Jim Quinn, renowned litigator and longtime adversary of NBA commissioner David Stern, had placed the phone calls. He had navigated the ill will, convinced the warring parties to lay down their rhetoric and arranged for the summit that would lead the league’s owners and players — after one more grueling, orgiastic, 15-hour negotiating session — from “nuclear winter” to a Merry Christmas. But Quinn didn’t stick around for the final dickering or the handshakes. He was down in Key West, Fla., by that time, yielding to leverage of a different sort. “I had my 45th wedding anniversary,” Quinn said in a phone interview with NBA.com the other day. “And if you want to have a 46th, you do things like that. But I had sort of set the agenda for the meeting, so I was confident it was going to get done.”
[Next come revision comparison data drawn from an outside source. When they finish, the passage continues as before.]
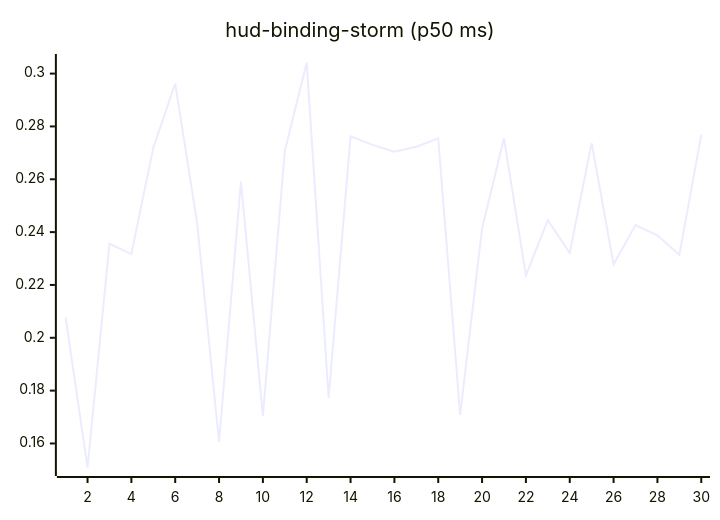
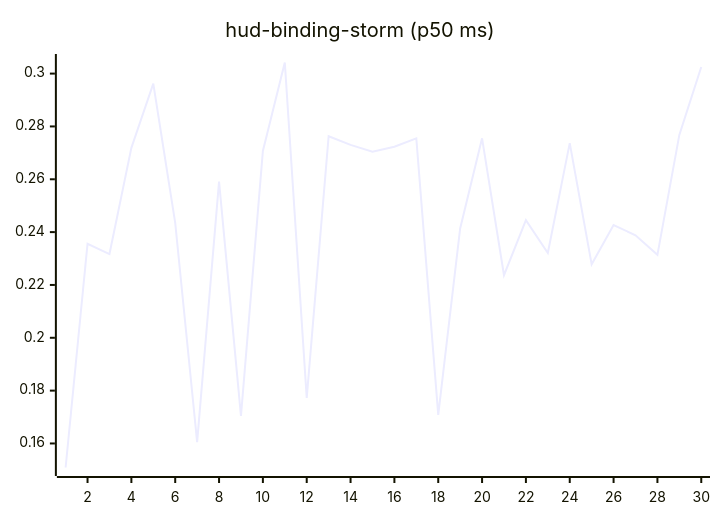
The tenth of 27 diagrams in README.md (josha/Facet), drawn with Mermaid before and after one commit. The commit also changed other lines of this file and 2 other files, not shown here.

````diff
--- a/README.md
+++ b/README.md
@@ -126,6 +126,6 @@
 ```mermaid
 xychart-beta
     title "hud-binding-storm (p50 ms)"
     x-axis 1 --> 30
-    line [0.2077, 0.1509, 0.2356, 0.2317, 0.2719, 0.2962, 0.2435, 0.1605, 0.2591, 0.1704, 0.2707, 0.3042, 0.1772, 0.2763, 0.2730, 0.2704, 0.2723, 0.2755, 0.1708, 0.2414, 0.2755, 0.2237, 0.2445, 0.2321, 0.2737, 0.2278, 0.2427, 0.2388, 0.2314, 0.2768]
+    line [0.1509, 0.2356, 0.2317, 0.2719, 0.2962, 0.2435, 0.1605, 0.2591, 0.1704, 0.2707, 0.3042, 0.1772, 0.2763, 0.2730, 0.2704, 0.2723, 0.2755, 0.1708, 0.2414, 0.2755, 0.2237, 0.2445, 0.2321, 0.2737, 0.2278, 0.2427, 0.2388, 0.2314, 0.2768, 0.3025]
 ```
````
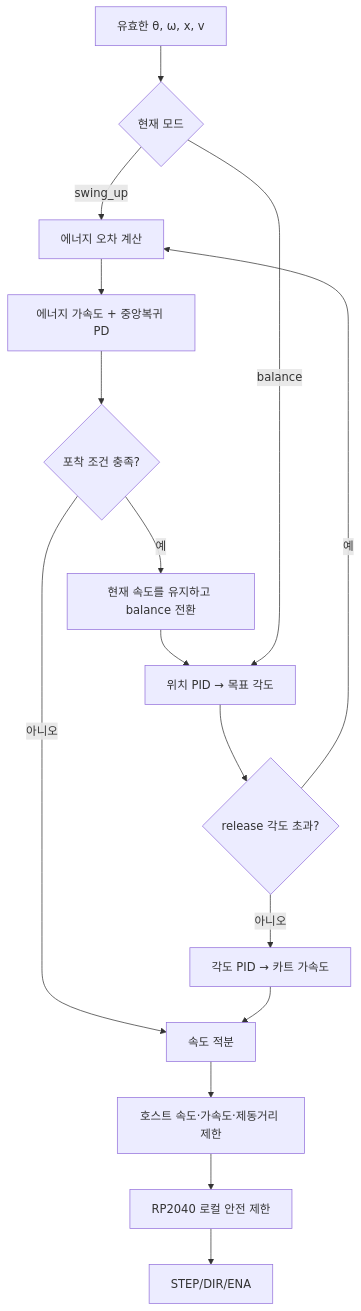
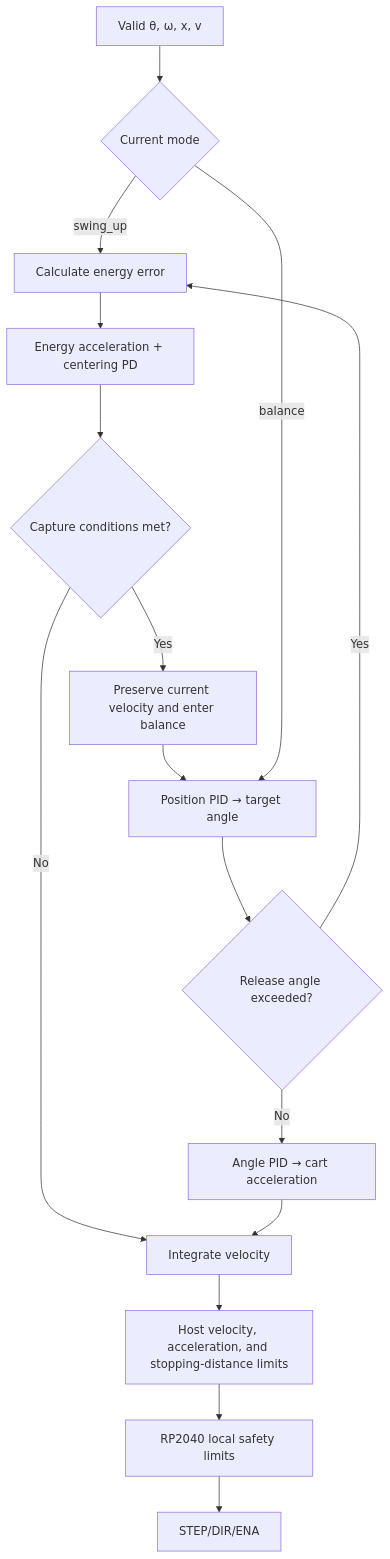
The first of 2 diagrams in docs/control_algorithm.md (sim-red-line/single-stage-vision-cartpole), drawn with Mermaid before and after one commit. The commit also changed other lines of this file and 18 other files, not shown here.

```diff
--- a/docs/control_algorithm.md
+++ b/docs/control_algorithm.md
@@ -7,18 +9,18 @@
 ~~~mermaid
 flowchart TD
-    A["유효한 θ, ω, x, v"] --> B{"현재 모드"}
-    B -->|swing_up| C["에너지 오차 계산"]
-    C --> D["에너지 가속도 + 중앙복귀 PD"]
-    D --> E{"포착 조건 충족?"}
-    E -->|아니오| H["속도 적분"]
-    E -->|예| F["현재 속도를 유지하고 balance 전환"]
-    F --> G["위치 PID → 목표 각도"]
-    G --> M{"release 각도 초과?"}
-    M -->|아니오| I["각도 PID → 카트 가속도"]
-    M -->|예| C
+    A["Valid θ, ω, x, v"] --> B{"Current mode"}
+    B -->|swing_up| C["Calculate energy error"]
+    C --> D["Energy acceleration + centering PD"]
+    D --> E{"Capture conditions met?"}
+    E -->|No| H["Integrate velocity"]
+    E -->|Yes| F["Preserve current velocity and enter balance"]
+    F --> G["Position PID → target angle"]
+    G --> M{"Release angle exceeded?"}
+    M -->|No| I["Angle PID → cart acceleration"]
+    M -->|Yes| C
     I --> H
     B -->|balance| G
-    H --> J["호스트 속도·가속도·제동거리 제한"]
-    J --> K["RP2040 로컬 안전 제한"]
+    H --> J["Host velocity, acceleration, and stopping-distance limits"]
+    J --> K["RP2040 local safety limits"]
     K --> L["STEP/DIR/ENA"]
 ~~~
```
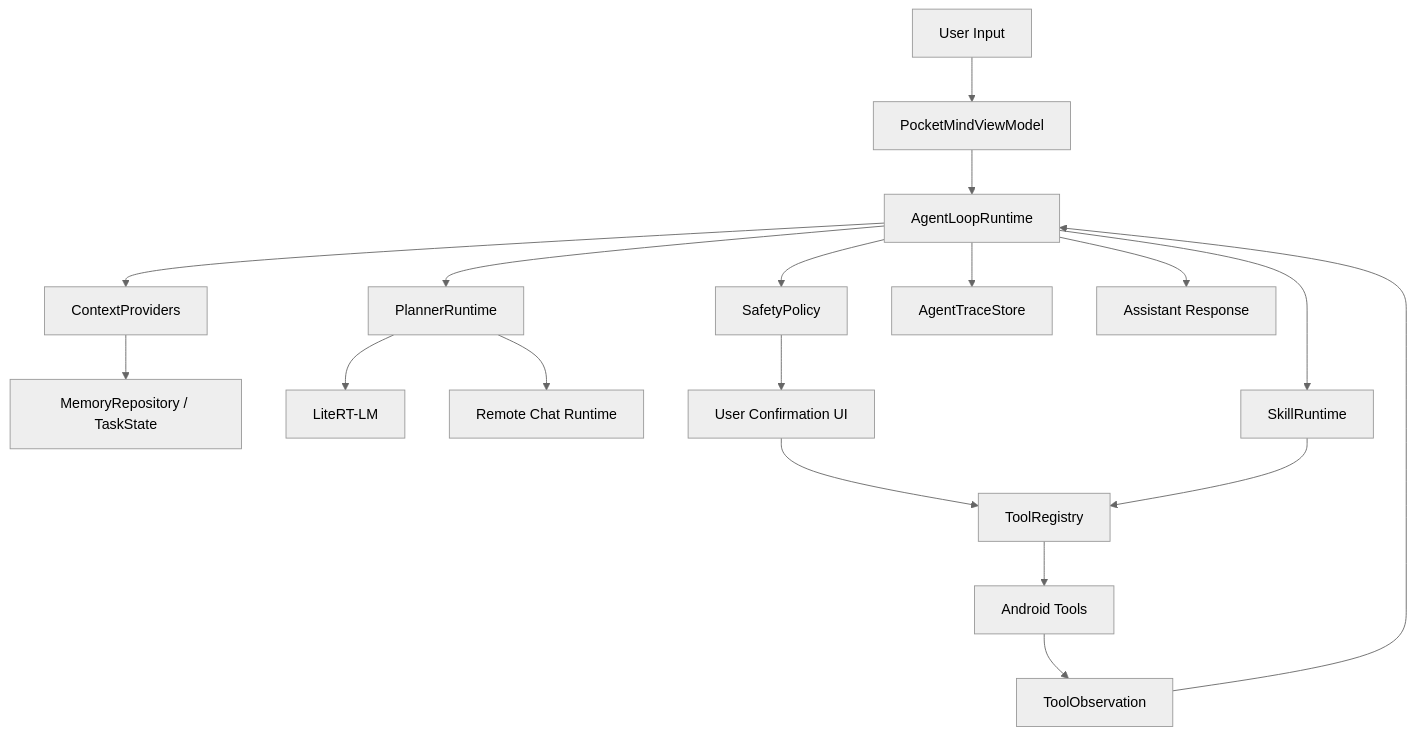
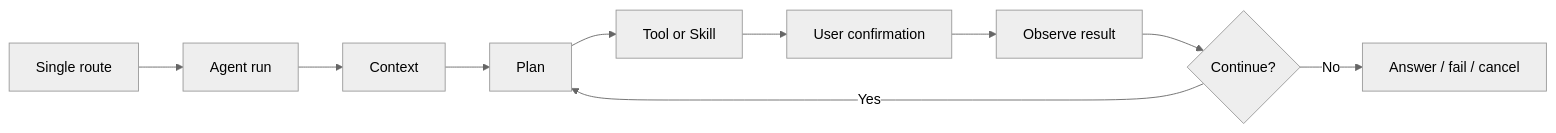
The diagram in docs/agent_loop_multi_agent_plan.md (William-zgx/solin-android), drawn with Mermaid (neutral theme) before and after one commit. The commit also changed other lines of this file and 11 other files, not shown here.

````diff
--- a/docs/agent_loop_multi_agent_plan.md
+++ b/docs/agent_loop_multi_agent_plan.md
@@ -69,20 +37,12 @@
 ```mermaid
-flowchart TD
-    User["User Input"] --> VM["PocketMindViewModel"]
-    VM --> Loop["AgentLoopRuntime"]
-    Loop --> Context["ContextProviders"]
-    Context --> Memory["MemoryRepository / TaskState"]
-    Loop --> Planner["PlannerRuntime"]
-    Planner --> LocalModel["LiteRT-LM"]
-    Planner --> RemoteModel["Remote Chat Runtime"]
-    Loop --> Policy["SafetyPolicy"]
-    Policy --> Confirm["User Confirmation UI"]
-    Confirm --> ToolRegistry["ToolRegistry"]
-    ToolRegistry --> Tools["Android Tools"]
-    Tools --> Observation["ToolObservation"]
-    Observation --> Loop
-    Loop --> SkillRuntime["SkillRuntime"]
-    SkillRuntime --> ToolRegistry
-    Loop --> Trace["AgentTraceStore"]
-    Loop --> Reply["Assistant Response"]
+flowchart LR
+    Route["Single route"] --> Run["Agent run"]
+    Run --> Context["Context"]
+    Context --> Plan["Plan"]
+    Plan --> Tool["Tool or Skill"]
+    Tool --> Confirm["User confirmation"]
+    Confirm --> Observe["Observe result"]
+    Observe --> Continue{"Continue?"}
+    Continue -->|Yes| Plan
+    Continue -->|No| Answer["Answer / fail / cancel"]
 ```
````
The final push came with the involvement of a new figure: Jim Quinn, a former outside counsel to the players union, who was hired by Hunter last week to help restart the talks. Quinn essentially replaced Jeffrey Kessler — the current outside counsel — as the lead negotiator for the players when the parties resumed talks on Tuesday. That meeting set the stage for Friday’s critical session. N.B.A. officials regarded Kessler as a contentious negotiator who has been an impediment to a deal. Quinn, a partner at the Weil, Gotshal law firm, is highly regarded by all parties and has a strong rapport with league officials, most notably Stern. Oddly, neither Quinn nor Kessler was present for Friday’s meeting. Kessler participated by conference call. Quinn was replaced by one of his partners, Bruce Meyer.
With those dynamics in mind, the talks take the form of a legal settlement as opposed to a collective bargaining resolution — with many of the same participants still involved but some new faces, too. The players’ lead attorney in the antitrust action, David Boies, has teamed with former NBPA lead outside counsel Jim Quinn in an effort to push the deal across the finish line. Multiple people connected to the talks have told CBSSports.com that the discussions could move quickly towards a deal after the momentum gained in the past week from back-channel talks spearheaded by Quinn, who was a key figure in ending the 1998-99 lockout. But one person in frequent contact with ownership cautioned that it may take the entire weekend to find common ground, adding that there “could be some anxiety” in the room Friday.
According to people involved in the process on both sides, there is a common realization that this is the week a deal must come together to fulfill the league’s desire to start the season by Christmas. And despite the lack of official communication between the parties and some obstacles that grew out of the players’ antitrust actions, sources maintain that the framework of a settlement could be reached quickly once the dialogue progressed from the back channels to the formal stages. “Everyone on both sides realizes it’s settlement time,” said a person who has been in frequent contact with negotiators.